Back in my flying days, I found myself becoming absorbed with meteorology, enough to wind up teaching the subject in various flight school settings. I was no expert, but looking for clues on flying conditions in the next few hours by studying cloud formation and movement was fascinating. In all that time, the one cloud phenomenon I always wanted to see but never did was the noctilucent cloud, an unusual, lovely formation made up of ice particles that occurs at extremely high altitudes.

‘Noctilucent’ means ‘night-shining,’ and that’s just what these clouds do when they’re illuminated by sunlight from below the horizon. Space Shuttle launches have been found to generate them as the vehicle pumps about 300 metric tons of water vapor into the thermosphere, the layer of atmosphere beginning at about ninety kilometers above the surface, just above the mesosphere. Photographs of such clouds show a unique beauty, though it’s one that might also seem eerie, at least in certain settings.


For just after the huge explosion that occurred in Siberia in 1908 night skies shone brightly for several days across Europe, particularly Britain, fully three thousand miles away. The Tunguska Event leveled 830 square miles of forest land and has been ascribed to various causes, but a new study concludes that the bright skies following the explosion are a clue to the true culprit, a comet. Those Shuttle-induced noctilucent clouds are the key.

Image: Noctilucent clouds over Lake Saimaa in Finland. Credit: Mika Yrjölä.

Michael Kelley (Cornell University), who led this work, likens it to figuring out a 100-year-old murder mystery. Kelley thinks the evidence strongly supports the comet theory. Such a comet would have started to break up at roughly the same altitude as the release of the exhaust plume from the Space Shuttle. Moreover, water particles from launches have been found to travel as far as the polar regions, where they form noctilucent clouds after settling into the mesosphere.

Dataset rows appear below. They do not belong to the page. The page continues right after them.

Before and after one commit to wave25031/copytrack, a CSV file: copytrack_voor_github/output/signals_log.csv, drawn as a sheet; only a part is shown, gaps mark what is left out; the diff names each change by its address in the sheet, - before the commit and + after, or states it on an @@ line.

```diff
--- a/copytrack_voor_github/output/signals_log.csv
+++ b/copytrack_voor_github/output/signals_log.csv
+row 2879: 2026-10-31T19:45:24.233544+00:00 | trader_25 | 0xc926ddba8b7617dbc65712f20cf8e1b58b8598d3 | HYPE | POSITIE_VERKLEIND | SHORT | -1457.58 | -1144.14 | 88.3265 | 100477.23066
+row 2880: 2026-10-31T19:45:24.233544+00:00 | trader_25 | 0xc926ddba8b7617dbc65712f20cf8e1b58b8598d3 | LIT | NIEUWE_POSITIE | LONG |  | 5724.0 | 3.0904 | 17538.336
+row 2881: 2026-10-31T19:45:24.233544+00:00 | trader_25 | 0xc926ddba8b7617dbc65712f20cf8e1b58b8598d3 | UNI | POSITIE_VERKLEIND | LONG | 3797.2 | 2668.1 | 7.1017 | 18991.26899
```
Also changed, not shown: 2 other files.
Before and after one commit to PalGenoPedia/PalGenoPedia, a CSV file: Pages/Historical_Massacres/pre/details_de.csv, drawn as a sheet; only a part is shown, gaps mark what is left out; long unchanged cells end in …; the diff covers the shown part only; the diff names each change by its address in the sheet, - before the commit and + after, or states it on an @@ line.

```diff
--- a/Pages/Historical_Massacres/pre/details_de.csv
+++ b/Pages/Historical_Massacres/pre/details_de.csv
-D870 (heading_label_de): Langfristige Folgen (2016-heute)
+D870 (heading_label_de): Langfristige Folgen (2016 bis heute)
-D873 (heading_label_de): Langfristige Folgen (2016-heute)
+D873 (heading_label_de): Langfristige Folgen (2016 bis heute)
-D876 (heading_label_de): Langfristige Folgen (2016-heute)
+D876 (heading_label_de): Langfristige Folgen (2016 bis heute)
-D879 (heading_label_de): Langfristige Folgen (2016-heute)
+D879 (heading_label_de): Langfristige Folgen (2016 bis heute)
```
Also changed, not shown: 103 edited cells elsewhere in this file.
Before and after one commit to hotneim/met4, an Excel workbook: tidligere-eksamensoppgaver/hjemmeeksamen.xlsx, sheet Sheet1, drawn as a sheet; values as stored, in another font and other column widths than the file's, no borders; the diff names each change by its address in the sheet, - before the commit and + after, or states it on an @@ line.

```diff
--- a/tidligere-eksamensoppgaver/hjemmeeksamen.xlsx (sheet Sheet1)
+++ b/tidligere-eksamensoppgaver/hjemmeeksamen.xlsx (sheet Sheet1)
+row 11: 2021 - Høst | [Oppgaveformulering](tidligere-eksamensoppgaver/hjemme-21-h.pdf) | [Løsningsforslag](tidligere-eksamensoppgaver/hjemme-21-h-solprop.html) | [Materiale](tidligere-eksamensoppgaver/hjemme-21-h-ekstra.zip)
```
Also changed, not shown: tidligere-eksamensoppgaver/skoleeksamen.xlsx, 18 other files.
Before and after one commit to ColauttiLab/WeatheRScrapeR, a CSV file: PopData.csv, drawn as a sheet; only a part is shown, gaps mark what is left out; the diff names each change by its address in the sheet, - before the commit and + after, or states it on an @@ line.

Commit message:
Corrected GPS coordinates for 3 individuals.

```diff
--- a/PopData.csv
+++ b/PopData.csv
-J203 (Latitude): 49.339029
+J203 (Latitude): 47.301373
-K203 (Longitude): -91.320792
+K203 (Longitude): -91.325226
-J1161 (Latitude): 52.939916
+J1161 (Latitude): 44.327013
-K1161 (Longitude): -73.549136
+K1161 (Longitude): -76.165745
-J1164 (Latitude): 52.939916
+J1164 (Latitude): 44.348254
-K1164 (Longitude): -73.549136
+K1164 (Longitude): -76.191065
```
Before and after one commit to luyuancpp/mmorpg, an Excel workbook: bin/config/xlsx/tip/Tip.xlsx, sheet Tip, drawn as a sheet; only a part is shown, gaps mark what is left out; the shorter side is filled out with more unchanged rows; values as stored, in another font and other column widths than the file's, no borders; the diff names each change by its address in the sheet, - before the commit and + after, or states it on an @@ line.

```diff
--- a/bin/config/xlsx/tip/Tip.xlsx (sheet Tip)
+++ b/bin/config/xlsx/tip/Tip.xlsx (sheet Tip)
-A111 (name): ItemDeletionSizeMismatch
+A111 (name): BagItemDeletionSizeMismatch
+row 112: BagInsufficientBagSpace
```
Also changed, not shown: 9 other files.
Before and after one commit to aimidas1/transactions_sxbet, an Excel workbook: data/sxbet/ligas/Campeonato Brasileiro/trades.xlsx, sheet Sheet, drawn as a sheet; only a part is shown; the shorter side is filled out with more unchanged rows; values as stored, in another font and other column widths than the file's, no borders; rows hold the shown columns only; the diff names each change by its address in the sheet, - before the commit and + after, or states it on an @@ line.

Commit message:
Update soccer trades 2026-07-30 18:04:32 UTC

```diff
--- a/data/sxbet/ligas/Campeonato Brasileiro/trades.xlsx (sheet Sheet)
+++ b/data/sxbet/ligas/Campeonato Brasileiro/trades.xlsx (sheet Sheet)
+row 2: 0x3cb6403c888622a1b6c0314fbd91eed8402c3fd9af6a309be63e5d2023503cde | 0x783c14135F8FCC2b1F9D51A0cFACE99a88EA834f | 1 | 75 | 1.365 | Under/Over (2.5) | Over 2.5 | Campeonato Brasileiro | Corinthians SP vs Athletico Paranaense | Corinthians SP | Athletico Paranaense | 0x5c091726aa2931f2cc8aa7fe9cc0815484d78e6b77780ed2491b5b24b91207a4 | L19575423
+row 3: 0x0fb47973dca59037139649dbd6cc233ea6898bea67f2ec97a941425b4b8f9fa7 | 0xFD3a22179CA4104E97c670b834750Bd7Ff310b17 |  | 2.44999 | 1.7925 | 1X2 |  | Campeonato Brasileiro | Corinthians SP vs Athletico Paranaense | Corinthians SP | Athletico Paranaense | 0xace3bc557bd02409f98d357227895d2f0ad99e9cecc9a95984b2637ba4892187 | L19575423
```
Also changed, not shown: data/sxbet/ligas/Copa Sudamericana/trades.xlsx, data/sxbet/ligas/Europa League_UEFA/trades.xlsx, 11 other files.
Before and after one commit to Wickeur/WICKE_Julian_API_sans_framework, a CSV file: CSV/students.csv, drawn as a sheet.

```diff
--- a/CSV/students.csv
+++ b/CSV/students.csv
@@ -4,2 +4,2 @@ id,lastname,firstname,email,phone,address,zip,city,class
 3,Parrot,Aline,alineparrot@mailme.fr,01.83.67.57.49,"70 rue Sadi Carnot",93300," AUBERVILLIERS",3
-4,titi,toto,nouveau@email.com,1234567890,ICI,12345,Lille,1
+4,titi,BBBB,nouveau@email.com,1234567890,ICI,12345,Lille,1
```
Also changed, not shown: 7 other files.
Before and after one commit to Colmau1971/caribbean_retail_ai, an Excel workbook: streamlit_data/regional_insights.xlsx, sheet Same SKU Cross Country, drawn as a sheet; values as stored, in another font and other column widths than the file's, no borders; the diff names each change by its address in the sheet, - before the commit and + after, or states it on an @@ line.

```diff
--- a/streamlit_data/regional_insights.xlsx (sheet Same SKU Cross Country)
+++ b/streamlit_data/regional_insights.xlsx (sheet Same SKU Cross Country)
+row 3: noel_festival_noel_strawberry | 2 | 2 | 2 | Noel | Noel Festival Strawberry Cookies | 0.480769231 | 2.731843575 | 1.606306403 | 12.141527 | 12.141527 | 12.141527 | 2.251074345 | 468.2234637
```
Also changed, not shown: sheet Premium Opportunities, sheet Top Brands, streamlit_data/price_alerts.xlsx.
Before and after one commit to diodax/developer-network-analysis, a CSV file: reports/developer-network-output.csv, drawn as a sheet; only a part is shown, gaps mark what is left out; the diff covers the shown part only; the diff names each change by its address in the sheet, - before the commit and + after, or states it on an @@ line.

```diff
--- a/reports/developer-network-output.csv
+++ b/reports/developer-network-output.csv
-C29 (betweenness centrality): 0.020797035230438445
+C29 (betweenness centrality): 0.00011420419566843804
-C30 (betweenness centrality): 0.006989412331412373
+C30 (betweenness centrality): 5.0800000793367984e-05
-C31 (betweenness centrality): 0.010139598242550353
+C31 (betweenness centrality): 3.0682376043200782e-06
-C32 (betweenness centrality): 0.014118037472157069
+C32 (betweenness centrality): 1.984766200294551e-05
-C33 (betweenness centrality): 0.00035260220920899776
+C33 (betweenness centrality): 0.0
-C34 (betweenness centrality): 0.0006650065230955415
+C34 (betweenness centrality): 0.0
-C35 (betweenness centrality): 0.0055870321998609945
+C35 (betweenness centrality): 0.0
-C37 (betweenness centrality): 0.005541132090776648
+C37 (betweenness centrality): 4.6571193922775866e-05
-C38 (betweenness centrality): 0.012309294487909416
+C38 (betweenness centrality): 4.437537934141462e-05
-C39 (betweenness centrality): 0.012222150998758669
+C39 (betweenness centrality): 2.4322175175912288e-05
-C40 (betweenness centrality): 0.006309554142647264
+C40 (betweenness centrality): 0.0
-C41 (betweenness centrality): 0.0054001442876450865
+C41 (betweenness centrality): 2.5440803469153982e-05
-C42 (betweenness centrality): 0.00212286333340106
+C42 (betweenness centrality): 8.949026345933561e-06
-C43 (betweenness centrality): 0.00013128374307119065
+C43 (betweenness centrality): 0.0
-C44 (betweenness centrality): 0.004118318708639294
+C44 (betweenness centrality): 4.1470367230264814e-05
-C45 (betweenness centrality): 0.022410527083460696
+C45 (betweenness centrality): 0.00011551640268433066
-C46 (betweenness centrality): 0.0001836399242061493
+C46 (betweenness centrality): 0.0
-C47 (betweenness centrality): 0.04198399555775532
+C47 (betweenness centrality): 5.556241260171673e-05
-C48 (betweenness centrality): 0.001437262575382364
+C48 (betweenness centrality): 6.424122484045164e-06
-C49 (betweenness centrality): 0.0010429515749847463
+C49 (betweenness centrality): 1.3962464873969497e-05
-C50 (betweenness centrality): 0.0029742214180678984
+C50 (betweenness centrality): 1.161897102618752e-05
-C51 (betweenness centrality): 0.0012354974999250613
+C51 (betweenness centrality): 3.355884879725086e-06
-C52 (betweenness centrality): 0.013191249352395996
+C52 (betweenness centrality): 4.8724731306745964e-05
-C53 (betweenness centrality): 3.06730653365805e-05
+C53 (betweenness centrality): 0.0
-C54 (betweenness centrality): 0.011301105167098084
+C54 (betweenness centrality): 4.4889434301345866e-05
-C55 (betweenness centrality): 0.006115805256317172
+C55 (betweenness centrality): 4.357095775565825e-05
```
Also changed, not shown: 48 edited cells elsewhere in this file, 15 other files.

The Shuttle plume, in other words, parallels what we would expect from a comet, but the wild card has been how water vapor could travel large distances without diffusing. We’re talking about moving this material thousands of kilometers, and quickly. Noting that there is no model that would predict this movement, Kelley calls the result “totally new and unexpected physics.”

Such new physics would involve, the researchers believe, so-called ‘two dimensional turbulence’ — counter-rotating atmospheric eddies packed with extreme energy, powerful enough that when the water vapor becomes involved with them, it travels at more than 90 meters per second. The problem is that the structure of winds in the boundary areas between the mesosphere and the thermosphere is not well understood. Noctilucent clouds may be giving us clues to the nature of this tricky region.

The paper is Kelley et al., “Two-dimensional turbulence, space shuttle plume transport in the thermosphere, and a possible relation to the Great Siberian Impact Event,” in press at Geophysical Research Letters. More in this Cornell University news release.